• _Exercise_:
Search the listing below for the word "useInorderTraversal" and copy each line that holds it.

─── Provided entries ───

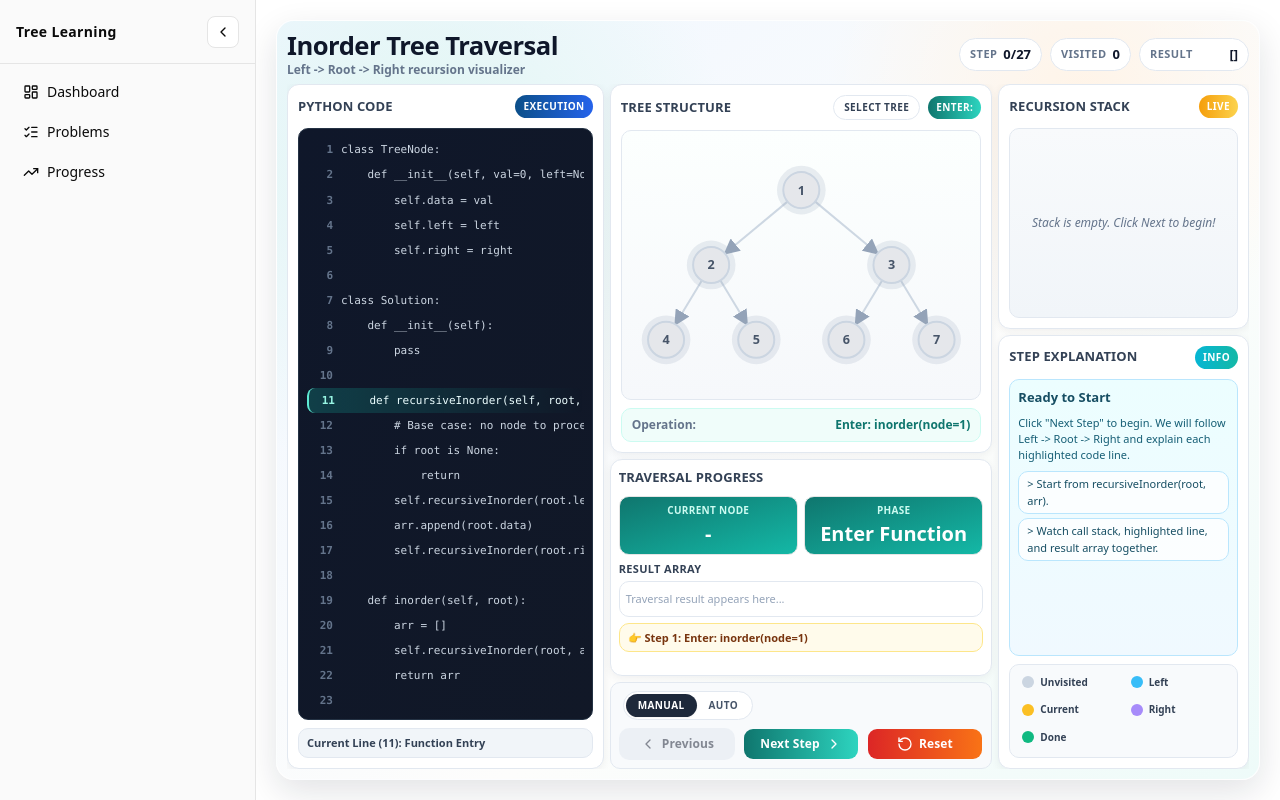
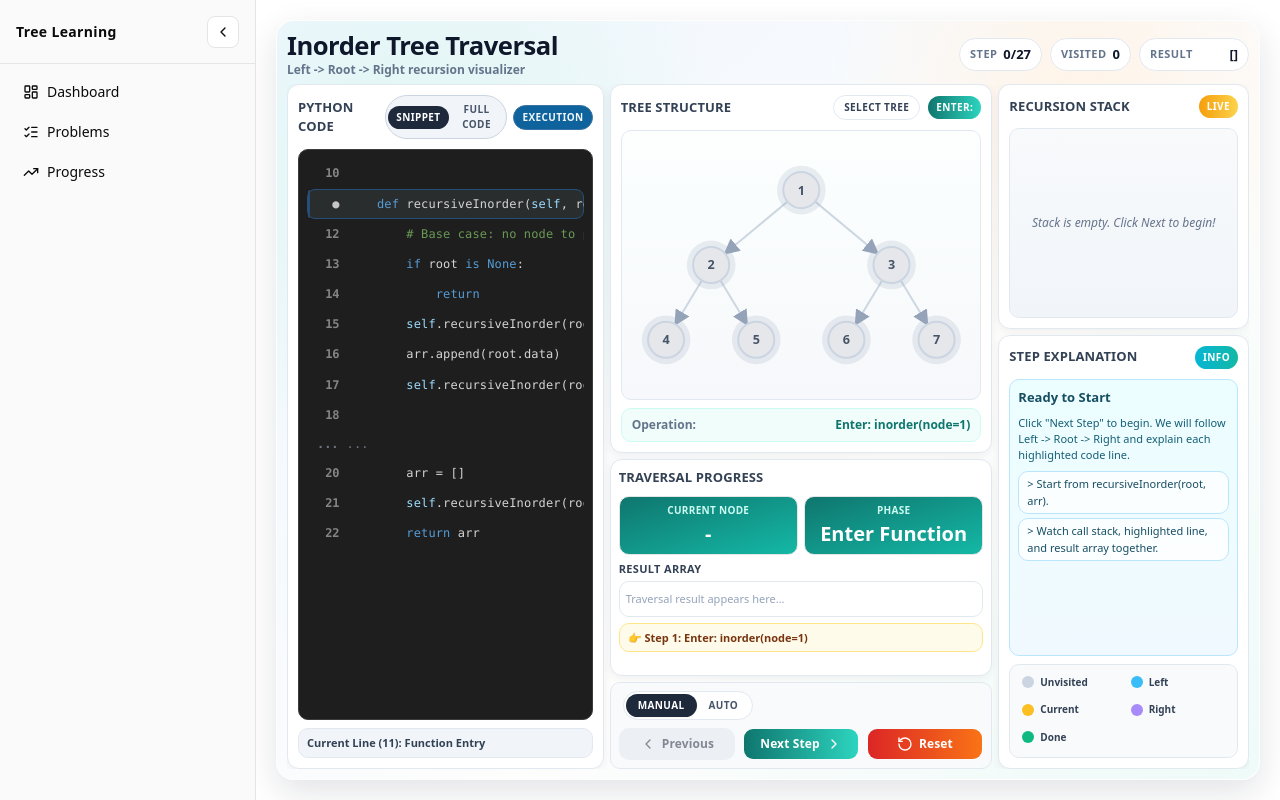
Before and after one commit to naveencreation/LeetCode-Learner, a Next.js app in the folder frontend/: page /problems/binary-tree/inorder-traversal in a window 1280 px wide. Built offline with nearby package versions, Linux system fonts and the light colour scheme.

Commit message:
Code panal completed

```diff
--- a/frontend/src/features/inorder/components/CodePanel.tsx
+++ b/frontend/src/features/inorder/components/CodePanel.tsx
@@ -1,12 +1,144 @@
+import { useMemo, useRef, useState } from "react";
+
 import { INORDER_CODE_LINES, INORDER_LINE_LABELS } from "../constants";
 
 interface CodePanelProps {
   currentCodeLine: number;
+  executionLineNumbers: number[];
 }
 
-export function CodePanel({ currentCodeLine }: CodePanelProps) {
+const PYTHON_KEYWORDS = new Set([
+  "class",
+  "def",
+  "if",
+  "is",
+  "None",
+  "return",
+  "for",
+  "in",
+  "pass",
+  "print",
+]);
+
+function renderTokenizedCode(line: string): Array<{ text: string; className: string }> {
+  const trimmed = line.trim();
+  if (!trimmed) {
+    return [{ text: " ", className: "text-transparent" }];
+  }
+
+  const commentIndex = line.indexOf("#");
+  const codePart = commentIndex >= 0 ? line.slice(0, commentIndex) : line;
+  const commentPart = commentIndex >= 0 ? line.slice(commentIndex) : "";
+
+  const tokens: Array<{ text: string; className: string }> = [];
+  const regex = /("[^"]*"|'[^']*'|\b\d+\b|\b[A-Za-z_][A-Za-z0-9_]*\b|\s+|[^\w\s])/g;
+
+  for (const chunk of codePart.matchAll(regex)) {
+    const value = chunk[0];
+
+    if (/^\s+$/.test(value)) {
+      tokens.push({ text: value, className: "text-inherit" });
+      continue;
+    }
+
+    if (/^"[^"]*"$|^'[^']*'$/.test(value)) {
+      tokens.push({ text: value, className: "text-[#ce9178]" });
+      continue;
+    }
+
+    if (/^\d+$/.test(value)) {
+      tokens.push({ text: value, className: "text-[#b5cea8]" });
+      continue;
+    }
+
+    if (/^[A-Za-z_][A-Za-z0-9_]*$/.test(value)) {
+      if (PYTHON_KEYWORDS.has(value)) {
+        tokens.push({ text: value, className: "text-[#569cd6]" });
+      } else if (value === "self") {
+        tokens.push({ text: value, className: "text-[#9cdcfe]" });
+      } else if (/^[A-Z]/.test(value)) {
+        tokens.push({ text: value, className: "text-[#4ec9b0]" });
+      } else {
+        tokens.push({ text: value, className: "text-[#d4d4d4]" });
+      }
+      continue;
+    }
+
+    tokens.push({ text: value, className: "text-[#d4d4d4]" });
+  }
+
+  if (commentPart) {
+    tokens.push({ text: commentPart, className: "text-[#6a9955]" });
+  }
+
+  return tokens;
+}
+
+export function CodePanel({ currentCodeLine, executionLineNumbers }: CodePanelProps) {
+  const [viewMode, setViewMode] = useState<"snippet" | "full">("snippet");
+  const preRef = useRef<HTMLPreElement | null>(null);
+
   const statusLine = currentCodeLine + 1;
   const statusLabel = INORDER_LINE_LABELS[currentCodeLine] ?? "Context Line";
+
+  const snippetLineIndices = useMemo(() => {
+    const contextRadius = 1;
+    const lineSet = new Set<number>([currentCodeLine]);
+
+    executionLineNumbers.forEach((lineNumber) => {
+      for (let offset = -contextRadius; offset <= contextRadius; offset += 1) {
+        const index = lineNumber + offset;
+        if (index >= 0 && index < INORDER_CODE_LINES.length) {
+          lineSet.add(index);
+        }
+      }
+    });
+
+    return Array.from(lineSet).sort((a, b) => a - b);
+  }, [currentCodeLine, executionLineNumbers]);
+
+  const visibleLines = useMemo(() => {
+    if (viewMode === "full") {
+      return INORDER_CODE_LINES.map((line, index) => ({ line, index }));
+    }
+
+    const rows: Array<{ line: string; index: number }> = [];
+
+    if (snippetLineIndices.length === 0) {
+      return INORDER_CODE_LINES.map((line, index) => ({ line, index }));
+    }
+
+    let previousIndex = -1;
+    snippetLineIndices.forEach((index) => {
+      if (previousIndex >= 0 && index - previousIndex > 1) {
+        rows.push({ line: "...", index: -1000 - index });
+      }
+
+      rows.push({ line: INORDER_CODE_LINES[index], index });
+      previousIndex = index;
+    });
+
+    return rows;
+  }, [viewMode, snippetLineIndices]);
+
+  const handleViewModeChange = (mode: "snippet" | "full") => {
+    const panel = preRef.current;
+    const previousScroll = panel?.scrollTop ?? 0;
+
+    setViewMode(mode);
+
+    requestAnimationFrame(() => {
+      if (!preRef.current) {
+        return;
+      }
+
+      if (mode === "full") {
+        preRef.current.scrollTop = previousScroll;
+      } else {
+        preRef.current.scrollTop = 0;
+      }
+    });
+  };
 
   return (
     <section className="grid h-full min-h-0 grid-rows-[auto_1fr_auto] gap-2 rounded-xl border border-slate-200 bg-white p-2.5 shadow-[0_2px_10px_rgba(17,24,39,0.06)]">
@@ -14,33 +146,92 @@ export function CodePanel({ currentCodeLine }: CodePanelProps) {
         <h2 className="text-[13px] font-extrabold uppercase tracking-[0.01em] text-slate-700">
           Python Code
         </h2>
-        <span className="rounded-full bg-gradient-to-r from-[#0b4f89] to-blue-600 px-2 py-1 text-[10px] font-extrabold uppercase tracking-[0.04em] text-white">
+        <div className="flex items-center gap-1.5">
+          <div className="inline-flex items-center rounded-full border border-slate-300 bg-slate-100 p-0.5">
+            <button
+              type="button"
+              onClick={() => handleViewModeChange("snippet")}
+              className={`rounded-full px-2 py-1 text-[10px] font-extrabold uppercase tracking-[0.04em] transition ${
+                viewMode === "snippet"
+                  ? "bg-slate-800 text-white"
+                  : "text-slate-600 hover:bg-slate-200"
+              }`}
+            >
+              Snippet
+            </button>
+            <button
+              type="button"
+              onClick={() => handleViewModeChange("full")}
+              className={`rounded-full px-2 py-1 text-[10px] font-extrabold uppercase tracking-[0.04em] transition ${
+                viewMode === "full"
+                  ? "bg-slate-800 text-white"
+                  : "text-slate-600 hover:bg-slate-200"
+              }`}
+            >
+              Full Code
+            </button>
+          </div>
+          <span className="rounded-full border border-[#3872a6] bg-[#0e639c] px-2 py-1 text-[10px] font-extrabold uppercase tracking-[0.04em] text-[#f0f6fc]">
             Execution
           </span>
         </div>
+      </div>
 
-      <div className="overflow-hidden rounded-[10px] border border-[#243244] bg-gradient-to-br from-slate-900 to-[#111827] p-2">
-        <pre className="overflow-auto p-0 text-[11px] leading-[1.55] text-slate-200">
+      <div className="min-h-0 overflow-hidden rounded-[10px] border border-[#3c3c3c] bg-[#1e1e1e] p-2">
+        <pre
+          ref={preRef}
+          className="ui-scrollbar h-full min-h-0 overflow-auto p-0 text-[12px] leading-[1.68] text-[#d4d4d4]"
+        >
           <code>
-            {INORDER_CODE_LINES.map((line, index) => (
+            {visibleLines.map(({ line, index }, rowIndex) => {
+              if (index < 0) {
+                return (
+                  <div
+                    key={`ellipsis-${rowIndex}`}
+                    className="grid grid-cols-[1.6rem_1fr] items-start gap-2 rounded-md px-1.5 py-1 text-[#6e7681]"
+                  >
+                    <span className="select-none text-right font-bold">...</span>
+                    <span className="whitespace-pre font-[var(--font-geist-mono)] font-medium tracking-[0.01em]">
+                      ...
+                    </span>
+                  </div>
+                );
+              }
+
+              const isActive = currentCodeLine === index;
+
+              return (
                 <div
                   key={`${index}-${line}`}
-                className={`grid grid-cols-[1.25rem_1fr] items-start gap-2 rounded-md px-1.5 py-1 transition-colors ${
-                  currentCodeLine === index
-                    ? "border-l-2 border-teal-300 bg-gradient-to-r from-teal-500/25 to-transparent text-cyan-50"
-                    : "text-slate-300"
+                  className={`group grid grid-cols-[1.6rem_1fr] items-start gap-2 rounded-md px-1.5 py-1 transition-all ${
+                    isActive
+                      ? "relative border border-[#264f78] bg-[#2a2d2e] text-[#ffffff]"
+                      : "border border-transparent text-[#d4d4d4]"
                   }`}
                 >
+                  {isActive ? (
+                    <span
+                      aria-hidden="true"
+                      className="absolute left-0 top-0 h-full w-[2px] rounded-l-md bg-[#264f78]"
+                    />
+                  ) : null}
                   <span
                     className={`select-none text-right font-bold ${
-                    currentCodeLine === index ? "text-teal-200" : "text-slate-500"
+                      isActive ? "text-[#c6c6c6]" : "text-[#858585] group-hover:text-[#a5a5a5]"
                     }`}
                   >
-                  {index + 1}
+                    {isActive ? "●" : index + 1}
                   </span>
-                <span className="whitespace-pre font-[var(--font-geist-mono)]">{line || " "}</span>
+                  <span className="whitespace-pre font-[var(--font-geist-mono)] font-medium tracking-[0.01em]">
+                    {renderTokenizedCode(line).map((token, tokenIndex) => (
+                      <span key={`${index}-${token.text}-${tokenIndex}`} className={token.className}>
+                        {token.text}
+                      </span>
+                    ))}
+                  </span>
                 </div>
-            ))}
+              );
+            })}
           </code>
         </pre>
       </div>
--- a/frontend/src/features/inorder/components/InorderLayout.tsx
+++ b/frontend/src/features/inorder/components/InorderLayout.tsx
@@ -1,7 +1,8 @@
 "use client";
 
-import { useState } from "react";
+import { useMemo, useState } from "react";
 
+import { getCodeLineForStep } from "../selectors";
 import { useInorderTraversal } from "../useInorderTraversal";
 import { CallStackPanel } from "./CallStackPanel";
 import { CodePanel } from "./CodePanel";
@@ -20,6 +21,7 @@ export function InorderLayout() {
     currentOperation,
     currentPhase,
     currentStep,
+    executionSteps,
     root,
     selectedPreset,
     presets,
@@ -45,6 +47,16 @@ export function InorderLayout() {
     activeStep,
     applyTreeConfiguration,
   } = useInorderTraversal();
+
+  const executionLineNumbers = useMemo(() => {
+    const lineNumbers = new Set<number>([currentCodeLine, 20]);
+
+    executionSteps.forEach((step) => {
+      lineNumbers.add(getCodeLineForStep(step));
+    });
+
+    return Array.from(lineNumbers).sort((a, b) => a - b);
+  }, [currentCodeLine, executionSteps]);
 
   return (
     <section className="relative h-full min-h-0 overflow-hidden rounded-[18px] border border-white/80 bg-[linear-gradient(140deg,#eff6ff_0%,#fdfdfc_60%,#eefbf9_100%)] p-2.5 shadow-[0_12px_34px_rgba(15,23,42,0.12)]">
@@ -87,7 +99,10 @@ export function InorderLayout() {
 
       <div className="grid min-h-0 overflow-hidden gap-1.5 xl:grid-cols-[minmax(300px,1.2fr)_minmax(380px,1.45fr)_minmax(250px,0.95fr)] xl:grid-rows-[minmax(0,1.26fr)_minmax(0,0.74fr)_auto]">
         <div className="min-h-0 xl:row-span-3">
-          <CodePanel currentCodeLine={currentCodeLine} />
+          <CodePanel
+            currentCodeLine={currentCodeLine}
+            executionLineNumbers={executionLineNumbers}
+          />
         </div>
 
         <div className="min-h-0 xl:col-start-2 xl:row-start-1">
```
Also changed, not shown: frontend/src/features/inorder/components/TreeSetupModal.tsx (+34 -8 lines). Lines whose indentation alone changed are shown as unchanged.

───

• _Task result_:
 import { useInorderTraversal } from "../useInorderTraversal";
   } = useInorderTraversal();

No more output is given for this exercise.